§ Brief
Each line containing the word "CommandResult" must be copied from the material below.

[Source material Boundary: Start]

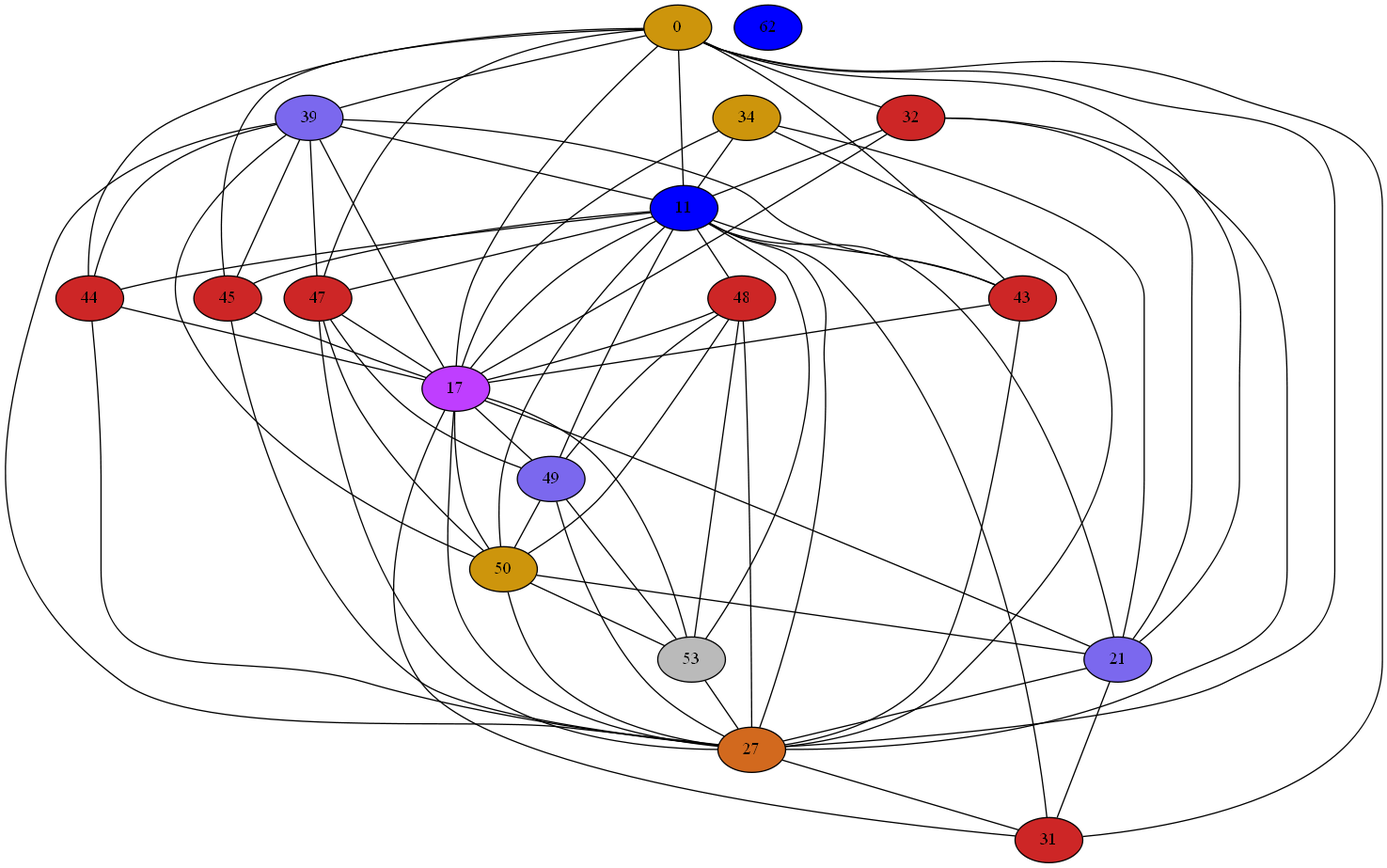
The Graphviz diagram Compiler/18iGraph.png in mbajaj92/Project-Astoria, before a commit. Its source is kept beside it as Compiler/18iGraph.dot.
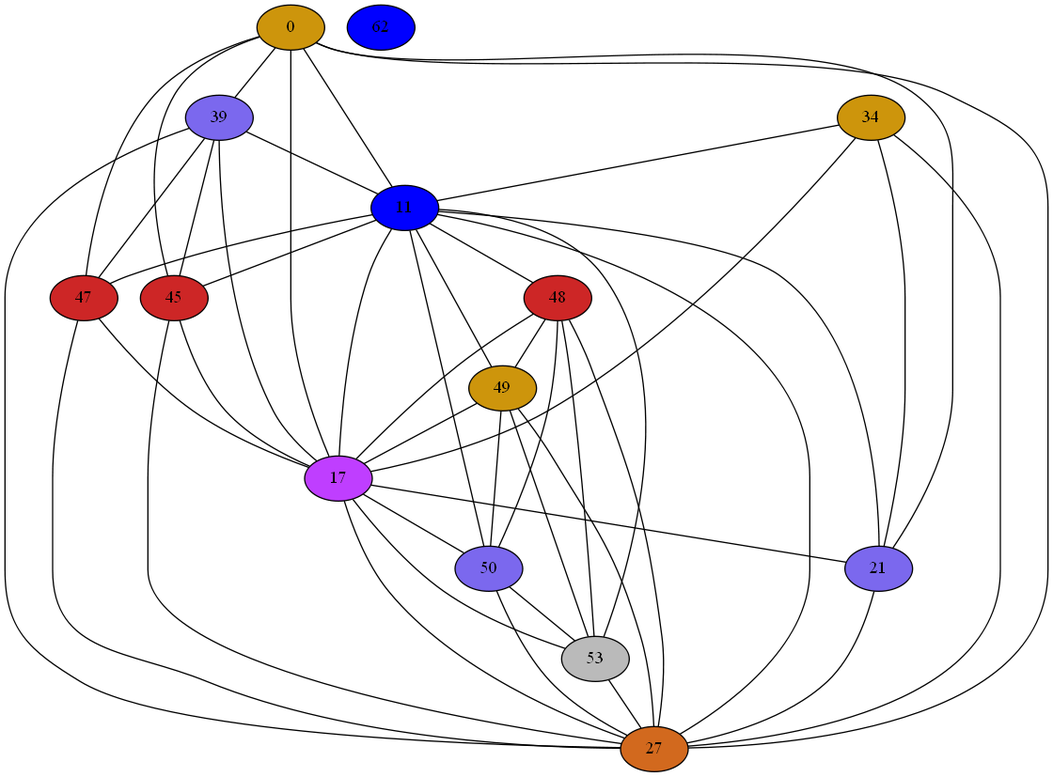
Above is the later version.

Diff of the diagram source:
```diff
@@ -1,22 +1,12 @@
 strict graph {
 0[label="0" style=filled fillcolor="darkgoldenrod3"];
-0 -- 32
 0 -- 17
 0 -- 21
 0 -- 39
-0 -- 43
 0 -- 27
 0 -- 11
-0 -- 44
 0 -- 45
 0 -- 47
-0 -- 31
-32[label="32" style=filled fillcolor="firebrick3"];
-32 -- 0
-32 -- 17
-32 -- 21
-32 -- 11
-32 -- 27
 34[label="34" style=filled fillcolor="darkgoldenrod3"];
 34 -- 17
 34 -- 21
@@ -25,42 +15,23 @@
 39[label="39" style=filled fillcolor="mediumslateblue"];
 39 -- 0
 39 -- 17
-39 -- 50
-39 -- 43
 39 -- 11
 39 -- 27
-39 -- 44
 39 -- 45
 39 -- 47
 11[label="11" style=filled fillcolor="blue1"];
-11 -- 32
+11 -- 48
 11 -- 0
-11 -- 34
-11 -- 39
-11 -- 43
-11 -- 44
-11 -- 45
-11 -- 47
-11 -- 48
 11 -- 49
 11 -- 17
 11 -- 50
+11 -- 34
 11 -- 53
 11 -- 21
+11 -- 39
 11 -- 27
-11 -- 31
-43[label="43" style=filled fillcolor="firebrick3"];
-43 -- 0
-43 -- 17
-43 -- 39
-43 -- 11
-43 -- 27
-44[label="44" style=filled fillcolor="firebrick3"];
-44 -- 0
-44 -- 17
-44 -- 39
-44 -- 11
-44 -- 27
+11 -- 45
+11 -- 47
 45[label="45" style=filled fillcolor="firebrick3"];
 45 -- 0
 45 -- 17
@@ -69,92 +40,69 @@
 45 -- 27
 47[label="47" style=filled fillcolor="firebrick3"];
 47 -- 0
-47 -- 49
 47 -- 17
-47 -- 50
 47 -- 39
 47 -- 11
 47 -- 27
 48[label="48" style=filled fillcolor="firebrick3"];
+48 -- 49
 48 -- 17
-48 -- 49
 48 -- 50
 48 -- 53
 48 -- 11
 48 -- 27
-17[label="17" style=filled fillcolor="darkorchid1"];
-17 -- 32
-17 -- 0
-17 -- 34
-17 -- 39
-17 -- 43
-17 -- 11
-17 -- 44
-17 -- 45
-17 -- 47
-17 -- 48
-17 -- 49
-17 -- 50
-17 -- 53
-17 -- 21
-17 -- 27
-17 -- 31
-49[label="49" style=filled fillcolor="mediumslateblue"];
+49[label="49" style=filled fillcolor="darkgoldenrod3"];
 49 -- 48
 49 -- 17
 49 -- 50
 49 -- 53
 49 -- 11
 49 -- 27
-49 -- 47
-50[label="50" style=filled fillcolor="darkgoldenrod3"];
+17[label="17" style=filled fillcolor="darkorchid1"];
+17 -- 48
+17 -- 0
+17 -- 49
+17 -- 50
+17 -- 34
+17 -- 53
+17 -- 21
+17 -- 39
+17 -- 27
+17 -- 11
+17 -- 45
+17 -- 47
+50[label="50" style=filled fillcolor="mediumslateblue"];
 50 -- 48
 50 -- 49
 50 -- 17
 50 -- 53
-50 -- 21
-50 -- 39
 50 -- 11
 50 -- 27
-50 -- 47
 53[label="53" style=filled fillcolor="gray73"];
 53 -- 48
+53 -- 49
 53 -- 17
-53 -- 49
 53 -- 50
 53 -- 11
 53 -- 27
 21[label="21" style=filled fillcolor="mediumslateblue"];
-21 -- 32
 21 -- 0
 21 -- 17
-21 -- 50
 21 -- 34
 21 -- 27
 21 -- 11
-21 -- 31
 27[label="27" style=filled fillcolor="chocolate"];
-27 -- 32
+27 -- 48
 27 -- 0
-27 -- 34
-27 -- 39
-27 -- 43
-27 -- 11
-27 -- 44
-27 -- 45
-27 -- 47
-27 -- 48
 27 -- 49
 27 -- 17
 27 -- 50
+27 -- 34
 27 -- 53
 27 -- 21
-27 -- 31
+27 -- 39
+27 -- 11
+27 -- 45
+27 -- 47
 62[label="62" style=filled fillcolor="blue1"];
-31[label="31" style=filled fillcolor="firebrick3"];
-31 -- 0
-31 -- 17
-31 -- 21
-31 -- 11
-31 -- 27
 }
```
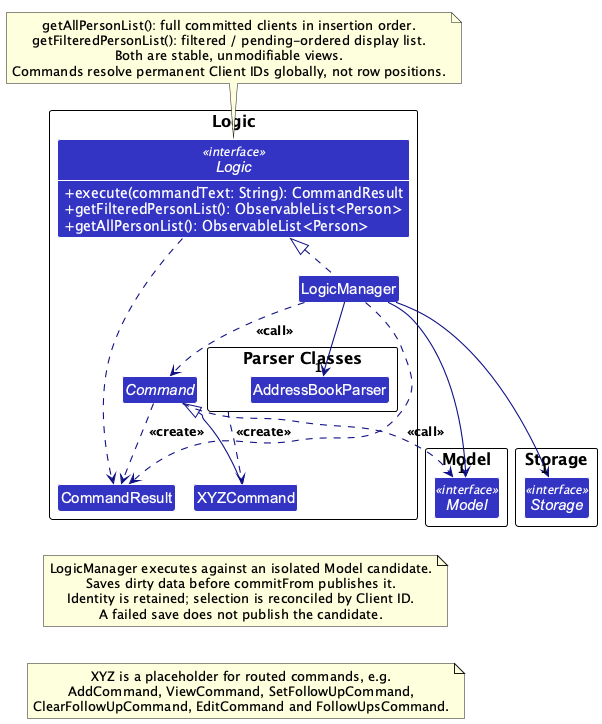
This is docs/images/LogicClassDiagram.png from AY2627S1-CS2103T-W13-3/tp, a PlantUML export, as it was before one commit.
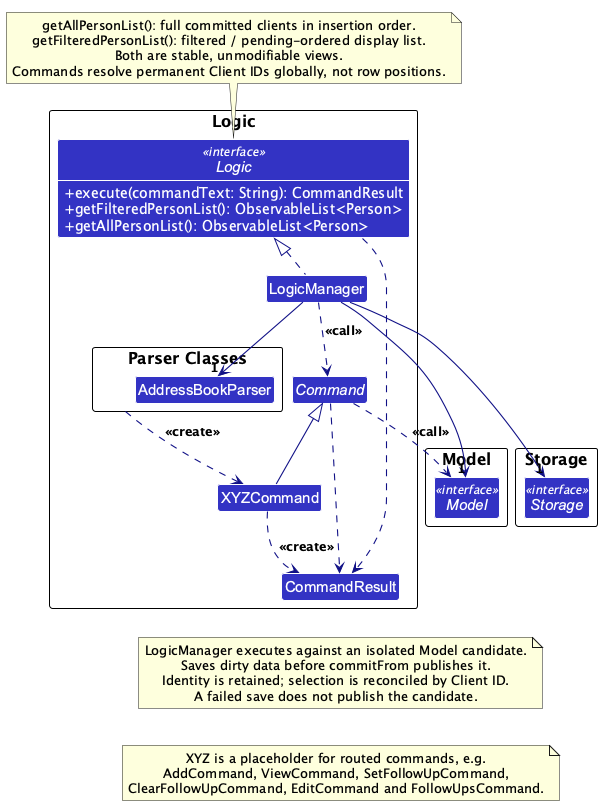
The same diagram one commit later.

Diff of the diagram source:
```diff
@@ -1,4 +1,5 @@
 @startuml
+!pragma layout smetana
 !include style.puml
 !pragma layout smetana
 skinparam arrowThickness 1.1
@@ -45,8 +46,8 @@
 Model -[hidden]right-> Storage
 
 Logic ..> CommandResult
-LogicManager ..> CommandResult
-Command ..> CommandResult : <<create>>
+Command ..> CommandResult
+XYZCommand ..> CommandResult : <<create>>
 
 note top of Logic
     getAllPersonList(): full committed clients in insertion order.
@@ -61,7 +62,7 @@
     Identity is retained; selection is reconciled by Client ID.
     A failed save does not publish the candidate.
 end note
-XYZCommand -[hidden]down-> PublicationNote
+CommandResult -[hidden]down-> PublicationNote
 
 note as CommandExamples
     XYZ is a placeholder for routed commands, e.g.
```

[Source material Boundary: End]

§ Answer space
 Logic ..> CommandResult
-LogicManager ..> CommandResult
-Command ..> CommandResult : <<create>>
+Command ..> CommandResult
+XYZCommand ..> CommandResult : <<create>>
+CommandResult -[hidden]down-> PublicationNote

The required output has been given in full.